THE INPUT START
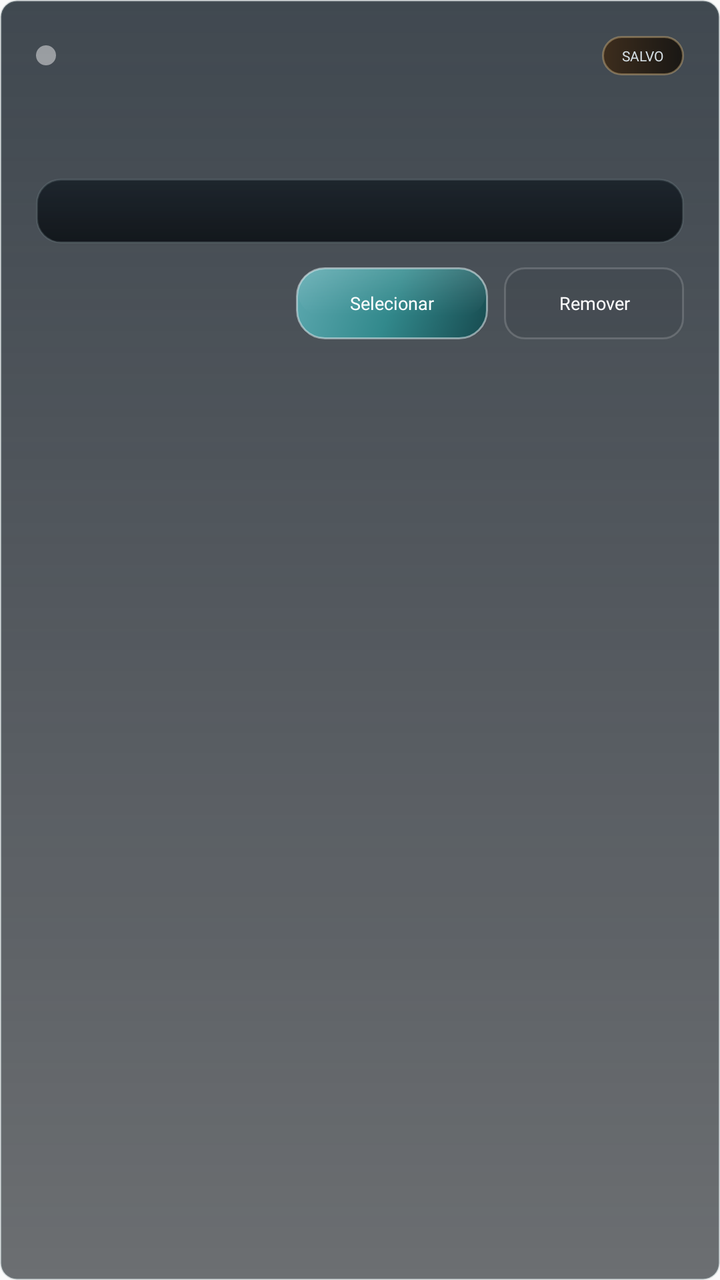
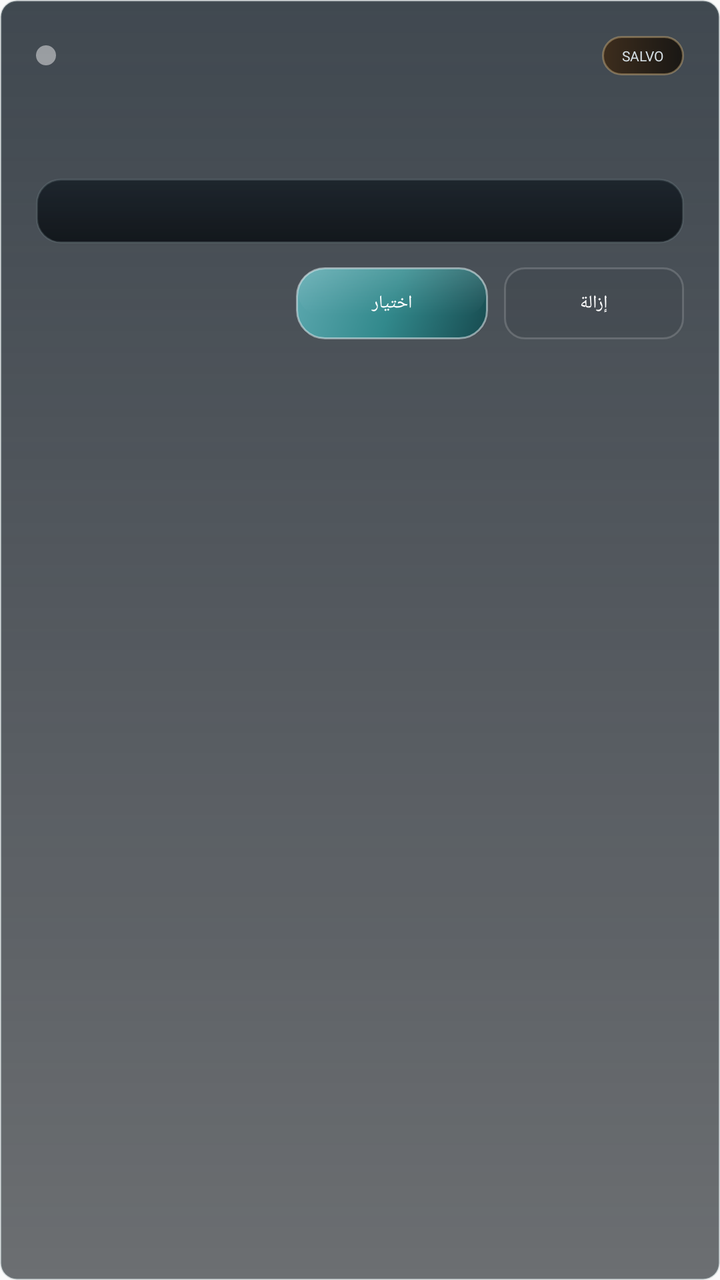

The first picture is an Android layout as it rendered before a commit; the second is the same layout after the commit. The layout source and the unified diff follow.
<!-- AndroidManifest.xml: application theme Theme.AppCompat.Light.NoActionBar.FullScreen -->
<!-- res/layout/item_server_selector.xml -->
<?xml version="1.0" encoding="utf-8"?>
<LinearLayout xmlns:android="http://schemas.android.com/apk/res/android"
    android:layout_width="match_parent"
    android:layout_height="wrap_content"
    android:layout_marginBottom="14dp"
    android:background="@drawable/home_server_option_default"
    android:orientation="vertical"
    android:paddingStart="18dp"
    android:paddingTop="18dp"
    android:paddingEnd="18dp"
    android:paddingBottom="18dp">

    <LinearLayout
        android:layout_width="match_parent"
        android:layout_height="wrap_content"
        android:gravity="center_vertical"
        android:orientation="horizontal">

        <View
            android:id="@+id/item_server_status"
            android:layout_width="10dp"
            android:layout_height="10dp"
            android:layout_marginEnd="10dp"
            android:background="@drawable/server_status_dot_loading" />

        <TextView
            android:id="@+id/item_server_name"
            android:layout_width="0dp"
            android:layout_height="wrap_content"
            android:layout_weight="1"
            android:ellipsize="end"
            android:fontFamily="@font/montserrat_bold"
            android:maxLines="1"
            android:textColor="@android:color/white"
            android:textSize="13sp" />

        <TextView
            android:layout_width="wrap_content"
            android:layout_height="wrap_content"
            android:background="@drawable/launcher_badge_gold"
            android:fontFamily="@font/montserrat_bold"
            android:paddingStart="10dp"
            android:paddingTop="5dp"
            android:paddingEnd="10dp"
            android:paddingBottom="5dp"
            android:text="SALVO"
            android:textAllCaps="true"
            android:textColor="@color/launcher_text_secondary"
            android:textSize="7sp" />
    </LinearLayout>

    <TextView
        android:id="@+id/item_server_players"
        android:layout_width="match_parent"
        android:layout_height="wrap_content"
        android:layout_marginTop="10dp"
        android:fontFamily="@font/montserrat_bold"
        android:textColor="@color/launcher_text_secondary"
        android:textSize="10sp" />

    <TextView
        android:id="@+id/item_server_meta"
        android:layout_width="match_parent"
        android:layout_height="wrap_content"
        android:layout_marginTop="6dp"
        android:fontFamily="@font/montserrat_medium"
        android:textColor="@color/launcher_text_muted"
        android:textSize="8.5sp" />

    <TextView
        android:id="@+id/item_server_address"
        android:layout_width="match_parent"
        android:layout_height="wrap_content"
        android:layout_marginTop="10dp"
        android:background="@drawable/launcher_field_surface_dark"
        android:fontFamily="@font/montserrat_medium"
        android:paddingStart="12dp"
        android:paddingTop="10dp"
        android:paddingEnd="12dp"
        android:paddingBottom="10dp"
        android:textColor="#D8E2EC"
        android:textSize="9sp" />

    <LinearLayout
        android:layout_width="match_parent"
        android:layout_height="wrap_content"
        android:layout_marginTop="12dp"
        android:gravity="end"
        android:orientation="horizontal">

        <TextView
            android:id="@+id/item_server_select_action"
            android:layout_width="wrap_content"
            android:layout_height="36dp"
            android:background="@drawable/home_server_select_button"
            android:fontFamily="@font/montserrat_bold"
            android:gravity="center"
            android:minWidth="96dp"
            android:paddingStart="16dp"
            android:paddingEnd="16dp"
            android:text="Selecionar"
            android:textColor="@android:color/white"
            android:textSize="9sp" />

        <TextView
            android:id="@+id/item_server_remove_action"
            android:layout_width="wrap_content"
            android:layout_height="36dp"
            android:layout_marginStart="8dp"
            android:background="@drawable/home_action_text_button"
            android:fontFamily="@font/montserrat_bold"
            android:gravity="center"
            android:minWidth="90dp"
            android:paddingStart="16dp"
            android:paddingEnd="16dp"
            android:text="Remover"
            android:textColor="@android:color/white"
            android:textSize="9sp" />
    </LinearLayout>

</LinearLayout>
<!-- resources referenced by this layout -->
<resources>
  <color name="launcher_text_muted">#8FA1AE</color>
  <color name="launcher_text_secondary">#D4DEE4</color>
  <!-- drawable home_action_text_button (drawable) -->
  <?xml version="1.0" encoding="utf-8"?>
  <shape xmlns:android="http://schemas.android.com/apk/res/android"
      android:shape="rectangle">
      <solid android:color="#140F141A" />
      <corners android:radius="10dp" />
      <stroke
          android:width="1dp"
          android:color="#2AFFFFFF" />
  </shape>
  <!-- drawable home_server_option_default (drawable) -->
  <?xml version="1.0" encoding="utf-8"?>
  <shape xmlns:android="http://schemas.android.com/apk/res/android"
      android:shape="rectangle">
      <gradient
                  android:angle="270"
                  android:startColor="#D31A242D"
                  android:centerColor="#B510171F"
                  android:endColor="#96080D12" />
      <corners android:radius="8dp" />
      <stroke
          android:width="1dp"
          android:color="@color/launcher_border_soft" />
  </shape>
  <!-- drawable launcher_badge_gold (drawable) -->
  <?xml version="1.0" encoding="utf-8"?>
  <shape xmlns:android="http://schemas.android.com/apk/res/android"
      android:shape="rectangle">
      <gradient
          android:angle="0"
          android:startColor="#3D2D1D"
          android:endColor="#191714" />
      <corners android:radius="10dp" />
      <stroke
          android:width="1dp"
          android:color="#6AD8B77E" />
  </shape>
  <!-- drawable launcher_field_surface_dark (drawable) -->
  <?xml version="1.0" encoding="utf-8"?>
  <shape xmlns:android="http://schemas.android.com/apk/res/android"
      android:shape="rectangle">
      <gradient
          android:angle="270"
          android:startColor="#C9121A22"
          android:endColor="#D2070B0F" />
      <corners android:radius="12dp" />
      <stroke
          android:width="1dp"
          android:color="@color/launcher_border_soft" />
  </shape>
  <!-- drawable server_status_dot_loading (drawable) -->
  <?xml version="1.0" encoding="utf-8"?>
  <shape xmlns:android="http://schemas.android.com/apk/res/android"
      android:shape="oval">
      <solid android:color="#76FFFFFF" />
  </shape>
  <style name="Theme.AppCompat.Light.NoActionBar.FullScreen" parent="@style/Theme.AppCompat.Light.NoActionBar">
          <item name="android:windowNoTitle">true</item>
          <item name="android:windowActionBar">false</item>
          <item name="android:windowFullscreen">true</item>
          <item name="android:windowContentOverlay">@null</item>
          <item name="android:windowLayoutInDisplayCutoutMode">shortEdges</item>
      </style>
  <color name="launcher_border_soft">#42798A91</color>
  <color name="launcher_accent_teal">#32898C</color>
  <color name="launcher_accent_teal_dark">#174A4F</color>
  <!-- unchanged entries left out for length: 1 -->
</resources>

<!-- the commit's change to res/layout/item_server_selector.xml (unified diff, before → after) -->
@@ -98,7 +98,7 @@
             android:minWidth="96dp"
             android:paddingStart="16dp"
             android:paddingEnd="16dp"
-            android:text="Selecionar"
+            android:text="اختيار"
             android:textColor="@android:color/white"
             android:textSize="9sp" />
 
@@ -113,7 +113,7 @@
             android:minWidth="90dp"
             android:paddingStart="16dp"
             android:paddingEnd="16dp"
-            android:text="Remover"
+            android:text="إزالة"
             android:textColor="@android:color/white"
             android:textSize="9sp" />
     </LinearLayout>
THE INPUT END
[YOUR INSTRUCTIONS] When you retype the data above, match every line exactly and leave the pictures behind.

[ANSWER TO THE EXERCISE]
The first picture is an Android layout as it rendered before a commit; the second is the same layout after the commit. The layout source and the unified diff follow.
<!-- AndroidManifest.xml: application theme Theme.AppCompat.Light.NoActionBar.FullScreen -->
<!-- res/layout/item_server_selector.xml -->
<?xml version="1.0" encoding="utf-8"?>
<LinearLayout xmlns:android="http://schemas.android.com/apk/res/android"
    android:layout_width="match_parent"
    android:layout_height="wrap_content"
    android:layout_marginBottom="14dp"
    android:background="@drawable/home_server_option_default"
    android:orientation="vertical"
    android:paddingStart="18dp"
    android:paddingTop="18dp"
    android:paddingEnd="18dp"
    android:paddingBottom="18dp">

    <LinearLayout
        android:layout_width="match_parent"
        android:layout_height="wrap_content"
        android:gravity="center_vertical"
        android:orientation="horizontal">

        <View
            android:id="@+id/item_server_status"
            android:layout_width="10dp"
            android:layout_height="10dp"
            android:layout_marginEnd="10dp"
            android:background="@drawable/server_status_dot_loading" />

        <TextView
            android:id="@+id/item_server_name"
            android:layout_width="0dp"
            android:layout_height="wrap_content"
            android:layout_weight="1"
            android:ellipsize="end"
            android:fontFamily="@font/montserrat_bold"
            android:maxLines="1"
            android:textColor="@android:color/white"
            android:textSize="13sp" />

        <TextView
            android:layout_width="wrap_content"
            android:layout_height="wrap_content"
            android:background="@drawable/launcher_badge_gold"
            android:fontFamily="@font/montserrat_bold"
            android:paddingStart="10dp"
            android:paddingTop="5dp"
            android:paddingEnd="10dp"
            android:paddingBottom="5dp"
            android:text="SALVO"
            android:textAllCaps="true"
            android:textColor="@color/launcher_text_secondary"
            android:textSize="7sp" />
    </LinearLayout>

    <TextView
        android:id="@+id/item_server_players"
        android:layout_width="match_parent"
        android:layout_height="wrap_content"
        android:layout_marginTop="10dp"
        android:fontFamily="@font/montserrat_bold"
        android:textColor="@color/launcher_text_secondary"
        android:textSize="10sp" />

    <TextView
        android:id="@+id/item_server_meta"
        android:layout_width="match_parent"
        android:layout_height="wrap_content"
        android:layout_marginTop="6dp"
        android:fontFamily="@font/montserrat_medium"
        android:textColor="@color/launcher_text_muted"
        android:textSize="8.5sp" />

    <TextView
        android:id="@+id/item_server_address"
        android:layout_width="match_parent"
        android:layout_height="wrap_content"
        android:layout_marginTop="10dp"
        android:background="@drawable/launcher_field_surface_dark"
        android:fontFamily="@font/montserrat_medium"
        android:paddingStart="12dp"
        android:paddingTop="10dp"
        android:paddingEnd="12dp"
        android:paddingBottom="10dp"
        android:textColor="#D8E2EC"
        android:textSize="9sp" />

    <LinearLayout
        android:layout_width="match_parent"
        android:layout_height="wrap_content"
        android:layout_marginTop="12dp"
        android:gravity="end"
        android:orientation="horizontal">

        <TextView
            android:id="@+id/item_server_select_action"
            android:layout_width="wrap_content"
            android:layout_height="36dp"
            android:background="@drawable/home_server_select_button"
            android:fontFamily="@font/montserrat_bold"
            android:gravity="center"
            android:minWidth="96dp"
            android:paddingStart="16dp"
            android:paddingEnd="16dp"
            android:text="Selecionar"
            android:textColor="@android:color/white"
            android:textSize="9sp" />

        <TextView
            android:id="@+id/item_server_remove_action"
            android:layout_width="wrap_content"
            android:layout_height="36dp"
            android:layout_marginStart="8dp"
            android:background="@drawable/home_action_text_button"
            android:fontFamily="@font/montserrat_bold"
            android:gravity="center"
            android:minWidth="90dp"
            android:paddingStart="16dp"
            android:paddingEnd="16dp"
            android:text="Remover"
            android:textColor="@android:color/white"
            android:textSize="9sp" />
    </LinearLayout>

</LinearLayout>
<!-- resources referenced by this layout -->
<resources>
  <color name="launcher_text_muted">#8FA1AE</color>
  <color name="launcher_text_secondary">#D4DEE4</color>
  <!-- drawable home_action_text_button (drawable) -->
  <?xml version="1.0" encoding="utf-8"?>
  <shape xmlns:android="http://schemas.android.com/apk/res/android"
      android:shape="rectangle">
      <solid android:color="#140F141A" />
      <corners android:radius="10dp" />
      <stroke
          android:width="1dp"
          android:color="#2AFFFFFF" />
  </shape>
  <!-- drawable home_server_option_default (drawable) -->
  <?xml version="1.0" encoding="utf-8"?>
  <shape xmlns:android="http://schemas.android.com/apk/res/android"
      android:shape="rectangle">
      <gradient
                  android:angle="270"
                  android:startColor="#D31A242D"
                  android:centerColor="#B510171F"
                  android:endColor="#96080D12" />
      <corners android:radius="8dp" />
      <stroke
          android:width="1dp"
          android:color="@color/launcher_border_soft" />
  </shape>
  <!-- drawable launcher_badge_gold (drawable) -->
  <?xml version="1.0" encoding="utf-8"?>
  <shape xmlns:android="http://schemas.android.com/apk/res/android"
      android:shape="rectangle">
      <gradient
          android:angle="0"
          android:startColor="#3D2D1D"
          android:endColor="#191714" />
      <corners android:radius="10dp" />
      <stroke
          android:width="1dp"
          android:color="#6AD8B77E" />
  </shape>
  <!-- drawable launcher_field_surface_dark (drawable) -->
  <?xml version="1.0" encoding="utf-8"?>
  <shape xmlns:android="http://schemas.android.com/apk/res/android"
      android:shape="rectangle">
      <gradient
          android:angle="270"
          android:startColor="#C9121A22"
          android:endColor="#D2070B0F" />
      <corners android:radius="12dp" />
      <stroke
          android:width="1dp"
          android:color="@color/launcher_border_soft" />
  </shape>
  <!-- drawable server_status_dot_loading (drawable) -->
  <?xml version="1.0" encoding="utf-8"?>
  <shape xmlns:android="http://schemas.android.com/apk/res/android"
      android:shape="oval">
      <solid android:color="#76FFFFFF" />
  </shape>
  <style name="Theme.AppCompat.Light.NoActionBar.FullScreen" parent="@style/Theme.AppCompat.Light.NoActionBar">
          <item name="android:windowNoTitle">true</item>
          <item name="android:windowActionBar">false</item>
          <item name="android:windowFullscreen">true</item>
          <item name="android:windowContentOverlay">@null</item>
          <item name="android:windowLayoutInDisplayCutoutMode">shortEdges</item>
      </style>
  <color name="launcher_border_soft">#42798A91</color>
  <color name="launcher_accent_teal">#32898C</color>
  <color name="launcher_accent_teal_dark">#174A4F</color>
  <!-- unchanged entries left out for length: 1 -->
</resources>

<!-- the commit's change to res/layout/item_server_selector.xml (unified diff, before → after) -->
@@ -98,7 +98,7 @@
             android:minWidth="96dp"
             android:paddingStart="16dp"
             android:paddingEnd="16dp"
-            android:text="Selecionar"
+            android:text="اختيار"
             android:textColor="@android:color/white"
             android:textSize="9sp" />
 
@@ -113,7 +113,7 @@
             android:minWidth="90dp"
             android:paddingStart="16dp"
             android:paddingEnd="16dp"
-            android:text="Remover"
+            android:text="إزالة"
             android:textColor="@android:color/white"
             android:textSize="9sp" />
     </LinearLayout>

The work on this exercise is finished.